Triple Therapy vs Biologic/MTX: the debate rages

Triple Therapy vs Biologic/MTX: the debate rages

The Connected Care Blog

Subscribe to stay in the know

SUBSCRIBE

injection devicesBy Dr Irwin Lim, Rheumatologist

I've been following the American College of Rheumatology Meeting in San Diego on twitter.

There's been a fair bit of chatter regarding the relative merits of using Triple Therapy (Methotrexate/Sulphasalazine/Hydroxychloroquine) for Rheumatoid Arthritis compared to biologic therapy/Methotrexate therapy after the failure of Methotrexate as monotherapy.

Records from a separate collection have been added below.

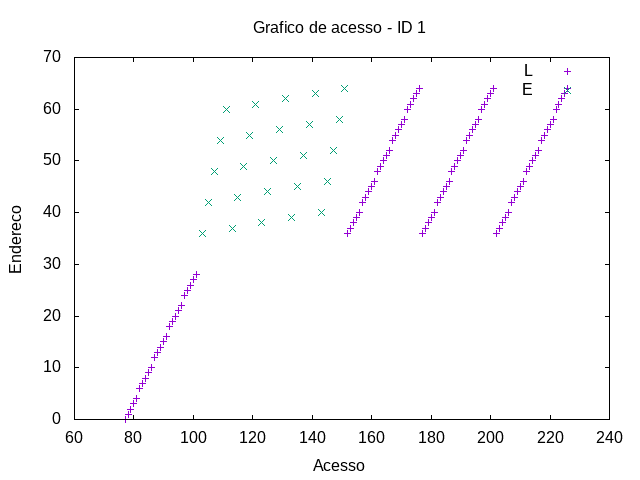
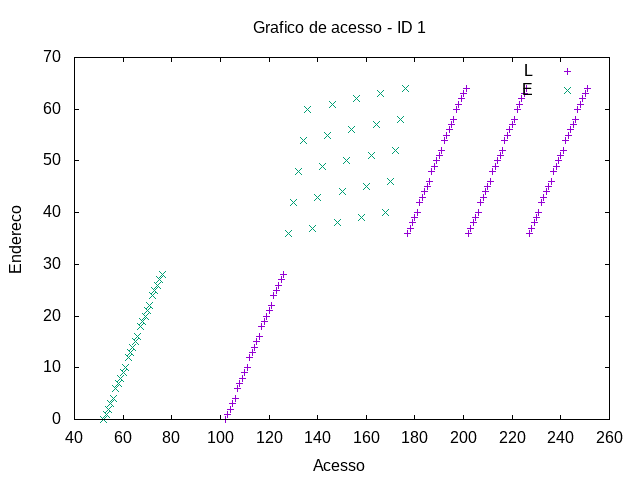
refactor: add out

diff --git a/estrutura-de-dados/TP-0/TP/src/matop.c b/estrutura-de-dados/TP-0/TP/src/matop.c
@@ -183,6 +183,7 @@ int main(int argc, char ** argv) {
             defineFaseMemLog(0);
                 initMatrixFromFile(firstInMatrixFilename, &a, 0);
                 createMatrix(&b, a.N, a.M, 1);
+                initNullMatrix(&b);
             defineFaseMemLog(1);
                 accessMatrix(&a);
                 accessMatrix(&b);
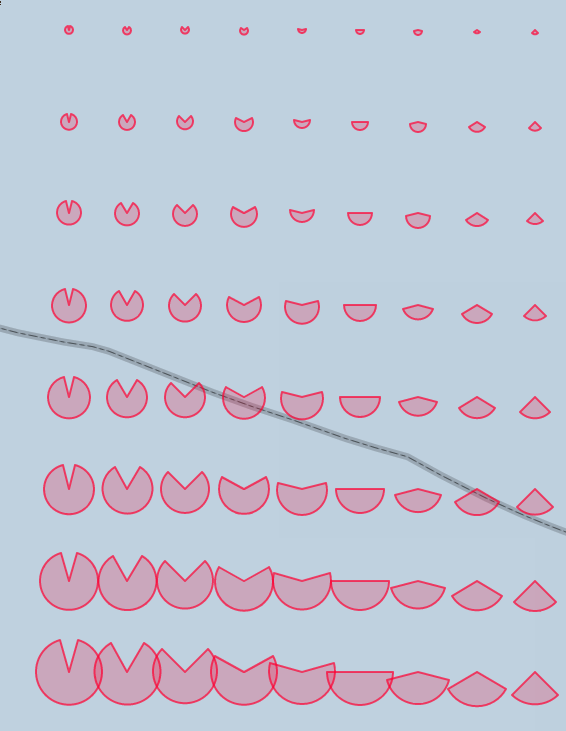
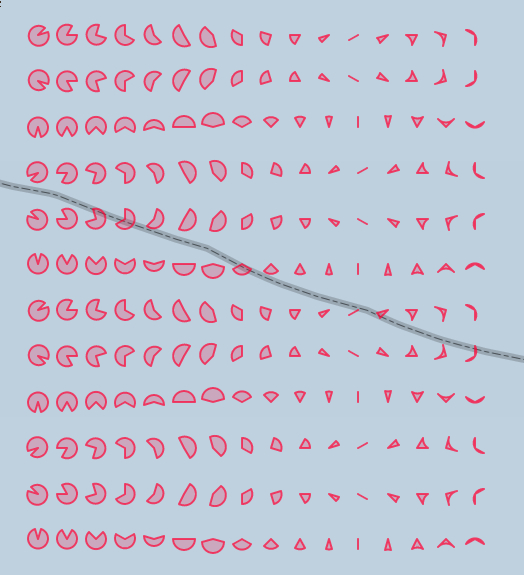
Fix example and screenschot to show the problem with startAngle > stopAngle.

diff --git a/example-semicircle.html b/example-semicircle.html
@@ -14,21 +14,21 @@
 	<script>
 		var map = L.map('map');
 
-		var r;
+		var rot;
 		for(var i=1; i <=16; i++){
-			for(var j=1; j<=8; j++){
-				r = j*100;
-				L.circle([50.70-(j*0.02), -0.18 + i*0.02], r, {
+			for(var j=1; j<=12; j++){
+				rot = j * 60;
+				L.circle([50.70-(j*0.02), -0.18 + i*0.02], 500, {
 					color: '#f03',
 					opacity: 0.7,
 					weight: 2,
-					startAngle: 15 * i,
-					stopAngle: 360 - (15 * i)
+					startAngle: rot + 15 * i,
+					stopAngle: rot + 360 - (15 * i)
 				}).addTo(map);
 			}
 		}
 
-		map.setView([50.60, -0.0], 12);
+		map.setView([50.60, -0.0], 11);
 
 		var cloudmade = L.tileLayer('http://{s}.tile.cloudmade.com/{key}/{styleId}/256/{z}/{x}/{y}.png', {
 			attribution: 'Map data &copy; 2011 OpenStreetMap contributors, Imagery &copy; 2011 CloudMade',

I'd previously written about the thought-provoking O'Dell paper that has reignited this debate. Read it here.

There's no denying that biologic therapy is really very expensive. All developed countries have budgets in deficit and the money printing will have to stop sometime. Health costs are soaring and we as rheumatologists are definitely adding to the bill.

This debate counts.

And yet, I must admit I haven't changed my practice yet.

I sit here trying to justify why this is the case to myself and the points I've come up with:

  • Pill Load: With triple therapy, 2 or more tablets Methotrexate weekly, at least 1-7 tablets of folic acid weekly, 4 tablets of sulphasalazine daily, 2 tablets of hydroxychloroquine daily, add in some Prednisone early in the treatment cycle, possibly calcium and vitamin D supplementation, possibly fish oil. A patient will need at least 45-50 tablets a week.
  • With the 1st point, compliance is likely to be poor. Sorry, but I find it hard to believe most of my patients will adhere to taking all these.
  • Confusion. Mine. With different medication started together, it's harder to work out if and when a side effect occurs, which therapy to blame? To enable me to stop or modify it.
  • The baseline characteristics of the patients in the trial reported seem different from mine. The patients had late disease, at a mean of 5 years post-diagnosis. They seem older than my usual group with an age mean around 57 years.
  • The patients had been on Methotrexate as monotherapy for at least 12 weeks and were doing quite badly with a high mean DAS28 of 5.8, mean swollen joint score of 11 and mean tender joint score of 13. Our treat-to-target mantra would usually have meant some combination therapy would already have been started unless there were good reasons not to.

Now, I'm likely just justifying what I do.

I still try to treat aggressively and I still treat-to-target, seeing my Rheumatoid Arthritis patients regularly while aiming for remission or a state as close as possible to this. I use Methotrexate then add in Hydroxychloroquine and/or Salazopyrin EN early if our targets are not being met. I just don't tend to start the whole lot as described.

And yet, I do understand the financial imperative to use cheaper drugs if possible. After all, it's your tax dollars and it's my tax dollars.

If I had to pay and if you had to pay (rather than our funding bodies subsidising the treatments greatly), would we do something different?

The answer I think is (maybe) yes. We would use this triple therapy regime earlier. We would justify it better. Rheumatologists would cajole more.

And maybe, I won't need this introspective yet on-line discussion. My funding body, the government, may eventually take it out of my hands and mandate that we use triple therapy as described as part of the process to gain access to biologic medication.

These are my thoughts. What are yours?

Dr Irwin Lim is a rheumatologist and a director of BJC Health. You should follow him on twitter here.
Arthritis requires an integrated approach. We call this, Connected Care. Contact us.
This blog focuses on arthritis, healthcare in general, and Connected Care. Please subscribe to keep in touch:
Enter your email address: Delivered by FeedBurner

The Connected Care Blog

Enter your details to stay in the know, the latest articles, tips and free downloads.